Food laden with saturated fat does not drive up levels of the "junk" nutrient in the blood, contrary to popular opinion, research suggests.
Higher consumption of carbohydrates, not saturated fat, was associated with changes linked to diabetes and heart disease, scientists found.
The discovery turns on its head the view of the harmful effects of eating too much saturated fat.
Butter, cheese, fatty cuts of meat, processed meat products such as sausages and bacon, cakes and biscuits are all examples of "unhealthy" foods high in saturated fat.
Starchy carbohydrates such as potatoes, bread, cereals, rice and pasta are considered important for health and should make up about a third of the diet, according to expert advice.
Professor Jeff Volek, from Ohio State University, said: "There is a widespread misunderstanding about saturated fat.
"In population studies, there is clearly no association of dietary saturated fat and heart disease, yet dietary guidelines continue to advocate restriction of saturated fat.

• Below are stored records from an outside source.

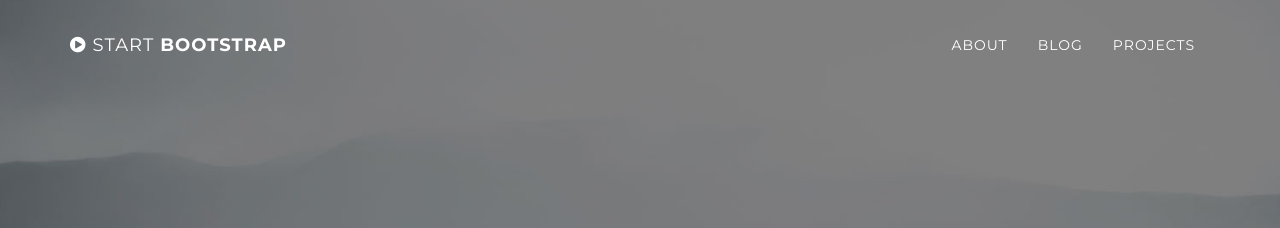
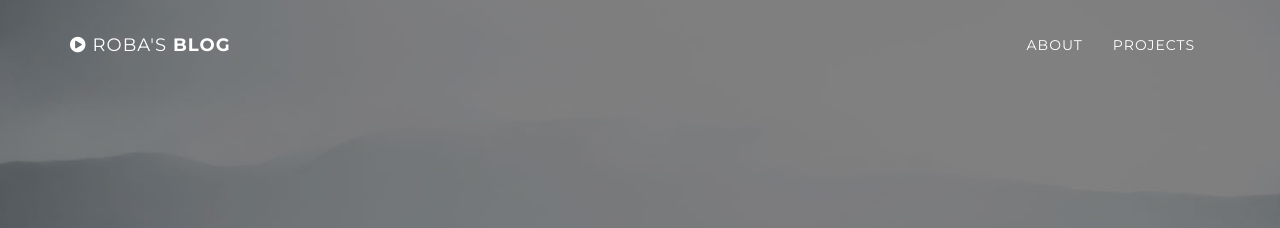
Before and after one commit to Exinda/Exinda.github.io, a Jekyll site: the page built from index.html, in a window 1280 px wide. Shown: the top 228 px of the page. Built offline with Jekyll 4.4.1, drawn with Linux system fonts in a browser that asks for light colours.

Commit message:
changed nav

```diff
--- a/_includes/nav.html
+++ b/_includes/nav.html
@@ -5,8 +5,8 @@
                 <button type="button" class="navbar-toggle" data-toggle="collapse" data-target=".navbar-main-collapse">
                     <i class="fa fa-bars"></i>
                 </button>
-                <a class="navbar-brand page-scroll" href="#page-top">
-                    <i class="fa fa-play-circle"></i>  <span class="light">Start</span> Bootstrap
+                <a class="navbar-brand page-scroll" href="/">
+                    <i class="fa fa-play-circle"></i>  <span class="light">Roba's</span> Blog
                 </a>
             </div>
 
@@ -18,13 +18,10 @@
                         <a href="#page-top"></a>
                     </li>
                     <li>
-                        <a class="page-scroll" href="/about">About</a>
+                        <a href="/about">About</a>
                     </li>
                     <li>
-                        <a class="page-scroll" href="/blog">Blog</a>
-                    </li>
-                    <li>
-                        <a class="page-scroll" href="/projects">Projects</a>
+                        <a href="/projects">Projects</a>
                     </li>
                 </ul>
             </div>
```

"That's not scientific and not smart. But studies measuring saturated fat in the blood and risk for heart disease show there is an association.